▶ **YOUR OBJECTIVE**: Once you find the line containing "grid-template-columns:0.8fr 1.2fr; gap:32px;" in the data below, copy it and each following line exactly, up to and including the line containing "left:-50vw; right:-50vw; bottom:0;", and nothing else.

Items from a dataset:
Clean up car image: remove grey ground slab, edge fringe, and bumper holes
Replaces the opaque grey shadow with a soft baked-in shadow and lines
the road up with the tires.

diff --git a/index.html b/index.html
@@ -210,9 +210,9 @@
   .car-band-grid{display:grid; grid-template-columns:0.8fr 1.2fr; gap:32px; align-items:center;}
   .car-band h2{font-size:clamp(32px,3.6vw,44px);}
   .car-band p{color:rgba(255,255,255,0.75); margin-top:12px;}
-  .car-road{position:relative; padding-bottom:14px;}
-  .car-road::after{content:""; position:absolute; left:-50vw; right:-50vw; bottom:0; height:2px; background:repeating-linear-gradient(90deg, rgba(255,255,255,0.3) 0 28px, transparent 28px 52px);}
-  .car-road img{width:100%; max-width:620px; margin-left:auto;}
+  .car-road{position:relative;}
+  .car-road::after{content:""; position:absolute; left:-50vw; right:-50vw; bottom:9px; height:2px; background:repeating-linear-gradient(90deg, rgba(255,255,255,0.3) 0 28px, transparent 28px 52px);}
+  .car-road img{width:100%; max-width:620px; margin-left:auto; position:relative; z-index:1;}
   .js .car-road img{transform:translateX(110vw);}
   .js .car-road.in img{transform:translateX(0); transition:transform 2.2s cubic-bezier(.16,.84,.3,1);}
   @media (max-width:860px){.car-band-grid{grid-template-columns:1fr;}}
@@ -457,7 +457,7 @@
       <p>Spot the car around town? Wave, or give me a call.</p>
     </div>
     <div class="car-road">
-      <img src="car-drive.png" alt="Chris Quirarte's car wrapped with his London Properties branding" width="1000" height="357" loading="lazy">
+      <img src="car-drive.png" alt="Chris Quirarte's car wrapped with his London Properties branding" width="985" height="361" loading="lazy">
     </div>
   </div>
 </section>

▶ **OUTPUT OF THE TASK**:
   .car-band-grid{display:grid; grid-template-columns:0.8fr 1.2fr; gap:32px; align-items:center;}
   .car-band h2{font-size:clamp(32px,3.6vw,44px);}
   .car-band p{color:rgba(255,255,255,0.75); margin-top:12px;}
-  .car-road{position:relative; padding-bottom:14px;}
-  .car-road::after{content:""; position:absolute; left:-50vw; right:-50vw; bottom:0; height:2px; background:repeating-linear-gradient(90deg, rgba(255,255,255,0.3) 0 28px, transparent 28px 52px);}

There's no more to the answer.